Provided records:
------------
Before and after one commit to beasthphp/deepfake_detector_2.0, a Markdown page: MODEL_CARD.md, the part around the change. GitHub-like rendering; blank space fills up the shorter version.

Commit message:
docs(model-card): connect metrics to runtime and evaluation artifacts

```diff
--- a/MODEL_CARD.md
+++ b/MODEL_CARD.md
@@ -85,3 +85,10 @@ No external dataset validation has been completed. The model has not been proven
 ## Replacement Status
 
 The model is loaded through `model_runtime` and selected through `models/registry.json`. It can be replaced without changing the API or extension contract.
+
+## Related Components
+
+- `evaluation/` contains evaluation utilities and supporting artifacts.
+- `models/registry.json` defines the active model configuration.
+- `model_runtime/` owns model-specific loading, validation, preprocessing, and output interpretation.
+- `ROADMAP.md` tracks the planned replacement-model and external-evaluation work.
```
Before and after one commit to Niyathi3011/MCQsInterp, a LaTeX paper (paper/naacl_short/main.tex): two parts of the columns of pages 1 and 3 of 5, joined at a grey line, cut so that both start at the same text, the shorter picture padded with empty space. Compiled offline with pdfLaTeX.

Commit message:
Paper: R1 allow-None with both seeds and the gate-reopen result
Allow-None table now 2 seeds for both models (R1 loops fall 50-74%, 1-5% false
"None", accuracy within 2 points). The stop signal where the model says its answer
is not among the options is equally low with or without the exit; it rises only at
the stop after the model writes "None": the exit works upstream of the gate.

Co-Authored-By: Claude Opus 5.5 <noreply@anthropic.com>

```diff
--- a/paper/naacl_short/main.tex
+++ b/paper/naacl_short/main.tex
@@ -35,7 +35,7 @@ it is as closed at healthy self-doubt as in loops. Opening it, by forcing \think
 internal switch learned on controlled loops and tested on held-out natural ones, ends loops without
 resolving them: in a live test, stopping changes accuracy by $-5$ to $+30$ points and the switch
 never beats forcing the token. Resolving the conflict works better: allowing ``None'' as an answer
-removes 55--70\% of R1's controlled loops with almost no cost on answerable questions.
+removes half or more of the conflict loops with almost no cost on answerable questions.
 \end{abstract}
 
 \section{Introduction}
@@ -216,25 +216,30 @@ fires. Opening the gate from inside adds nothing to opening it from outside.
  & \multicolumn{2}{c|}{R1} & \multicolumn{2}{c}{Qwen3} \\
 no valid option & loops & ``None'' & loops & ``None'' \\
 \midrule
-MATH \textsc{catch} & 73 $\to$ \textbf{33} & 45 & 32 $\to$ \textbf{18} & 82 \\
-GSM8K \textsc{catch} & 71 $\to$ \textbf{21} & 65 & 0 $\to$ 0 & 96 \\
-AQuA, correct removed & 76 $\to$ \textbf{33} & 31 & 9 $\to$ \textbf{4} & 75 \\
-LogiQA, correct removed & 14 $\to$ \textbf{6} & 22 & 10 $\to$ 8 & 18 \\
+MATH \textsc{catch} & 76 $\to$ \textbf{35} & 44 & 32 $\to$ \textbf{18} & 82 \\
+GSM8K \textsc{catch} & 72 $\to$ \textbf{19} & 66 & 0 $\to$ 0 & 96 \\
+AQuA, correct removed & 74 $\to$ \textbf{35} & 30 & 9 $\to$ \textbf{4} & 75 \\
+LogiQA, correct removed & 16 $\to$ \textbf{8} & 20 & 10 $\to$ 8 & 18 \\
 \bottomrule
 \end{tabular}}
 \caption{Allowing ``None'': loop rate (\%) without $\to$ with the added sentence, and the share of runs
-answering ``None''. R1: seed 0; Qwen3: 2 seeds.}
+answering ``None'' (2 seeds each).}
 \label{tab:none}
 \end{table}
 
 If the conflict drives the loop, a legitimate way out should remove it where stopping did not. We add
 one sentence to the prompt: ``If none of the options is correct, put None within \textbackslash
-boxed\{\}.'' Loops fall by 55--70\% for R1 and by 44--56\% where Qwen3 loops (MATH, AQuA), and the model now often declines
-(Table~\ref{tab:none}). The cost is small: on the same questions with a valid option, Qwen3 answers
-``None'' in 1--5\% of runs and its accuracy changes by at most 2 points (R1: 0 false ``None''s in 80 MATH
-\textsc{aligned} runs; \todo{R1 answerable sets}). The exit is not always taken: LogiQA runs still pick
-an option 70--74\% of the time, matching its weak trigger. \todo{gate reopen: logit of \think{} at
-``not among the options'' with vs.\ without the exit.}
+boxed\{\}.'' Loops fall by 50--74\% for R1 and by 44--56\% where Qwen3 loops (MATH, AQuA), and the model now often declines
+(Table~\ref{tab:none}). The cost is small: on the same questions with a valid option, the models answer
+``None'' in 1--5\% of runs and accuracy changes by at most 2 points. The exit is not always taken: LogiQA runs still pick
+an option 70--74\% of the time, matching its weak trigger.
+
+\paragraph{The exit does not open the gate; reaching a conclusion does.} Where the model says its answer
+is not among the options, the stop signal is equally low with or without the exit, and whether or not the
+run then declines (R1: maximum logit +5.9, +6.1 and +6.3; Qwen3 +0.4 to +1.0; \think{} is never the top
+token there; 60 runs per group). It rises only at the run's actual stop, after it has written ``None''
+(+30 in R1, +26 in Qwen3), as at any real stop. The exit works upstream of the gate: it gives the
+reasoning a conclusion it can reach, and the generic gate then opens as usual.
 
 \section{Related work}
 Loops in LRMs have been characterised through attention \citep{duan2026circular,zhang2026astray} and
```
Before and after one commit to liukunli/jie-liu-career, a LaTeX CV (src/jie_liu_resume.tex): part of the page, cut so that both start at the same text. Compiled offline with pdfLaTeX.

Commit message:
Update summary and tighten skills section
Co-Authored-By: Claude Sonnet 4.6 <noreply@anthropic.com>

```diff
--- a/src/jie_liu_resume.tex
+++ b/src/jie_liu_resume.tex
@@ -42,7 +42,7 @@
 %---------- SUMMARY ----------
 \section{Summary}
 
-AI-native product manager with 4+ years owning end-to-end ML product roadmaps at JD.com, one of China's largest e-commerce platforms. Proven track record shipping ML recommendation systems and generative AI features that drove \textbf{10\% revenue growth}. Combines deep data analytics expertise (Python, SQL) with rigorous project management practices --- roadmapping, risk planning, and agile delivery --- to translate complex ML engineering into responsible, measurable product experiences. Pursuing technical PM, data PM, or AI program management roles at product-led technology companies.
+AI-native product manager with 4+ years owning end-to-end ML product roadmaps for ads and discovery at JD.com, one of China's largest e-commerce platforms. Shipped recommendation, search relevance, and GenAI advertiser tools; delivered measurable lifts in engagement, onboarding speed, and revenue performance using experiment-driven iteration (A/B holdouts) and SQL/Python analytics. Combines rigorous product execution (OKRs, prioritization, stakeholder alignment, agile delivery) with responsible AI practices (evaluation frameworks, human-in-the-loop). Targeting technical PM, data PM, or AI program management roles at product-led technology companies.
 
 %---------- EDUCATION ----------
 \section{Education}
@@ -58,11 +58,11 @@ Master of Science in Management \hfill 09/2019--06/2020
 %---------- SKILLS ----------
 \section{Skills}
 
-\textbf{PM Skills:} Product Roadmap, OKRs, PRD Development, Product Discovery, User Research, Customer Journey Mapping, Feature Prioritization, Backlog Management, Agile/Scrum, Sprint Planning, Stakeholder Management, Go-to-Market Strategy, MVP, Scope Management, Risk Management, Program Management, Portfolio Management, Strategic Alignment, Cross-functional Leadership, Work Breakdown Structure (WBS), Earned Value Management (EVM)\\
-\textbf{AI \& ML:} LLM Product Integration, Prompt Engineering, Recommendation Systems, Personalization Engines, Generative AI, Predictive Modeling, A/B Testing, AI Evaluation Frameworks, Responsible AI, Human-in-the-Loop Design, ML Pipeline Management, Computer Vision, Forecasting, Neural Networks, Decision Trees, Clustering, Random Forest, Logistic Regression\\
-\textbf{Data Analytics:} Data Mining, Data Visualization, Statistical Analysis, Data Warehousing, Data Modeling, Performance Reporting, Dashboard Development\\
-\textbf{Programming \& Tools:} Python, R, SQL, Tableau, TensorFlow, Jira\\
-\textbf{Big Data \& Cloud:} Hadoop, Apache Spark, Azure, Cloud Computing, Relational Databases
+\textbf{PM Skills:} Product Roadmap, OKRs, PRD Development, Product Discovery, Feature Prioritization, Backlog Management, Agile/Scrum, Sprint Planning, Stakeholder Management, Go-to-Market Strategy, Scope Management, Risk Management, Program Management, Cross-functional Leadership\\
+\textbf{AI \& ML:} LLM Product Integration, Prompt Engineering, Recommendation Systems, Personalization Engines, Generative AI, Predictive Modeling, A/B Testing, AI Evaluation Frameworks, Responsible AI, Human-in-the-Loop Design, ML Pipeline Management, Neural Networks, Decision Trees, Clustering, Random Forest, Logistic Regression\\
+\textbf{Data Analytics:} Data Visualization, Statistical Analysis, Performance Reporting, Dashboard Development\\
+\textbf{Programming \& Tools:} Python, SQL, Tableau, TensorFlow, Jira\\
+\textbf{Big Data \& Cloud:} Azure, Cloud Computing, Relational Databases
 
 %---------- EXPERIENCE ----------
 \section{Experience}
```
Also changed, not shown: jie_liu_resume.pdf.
------------
Assignment:
How many lines in the listing above contain "switch"? Give the number and nothing else.

Output of the exercise:
2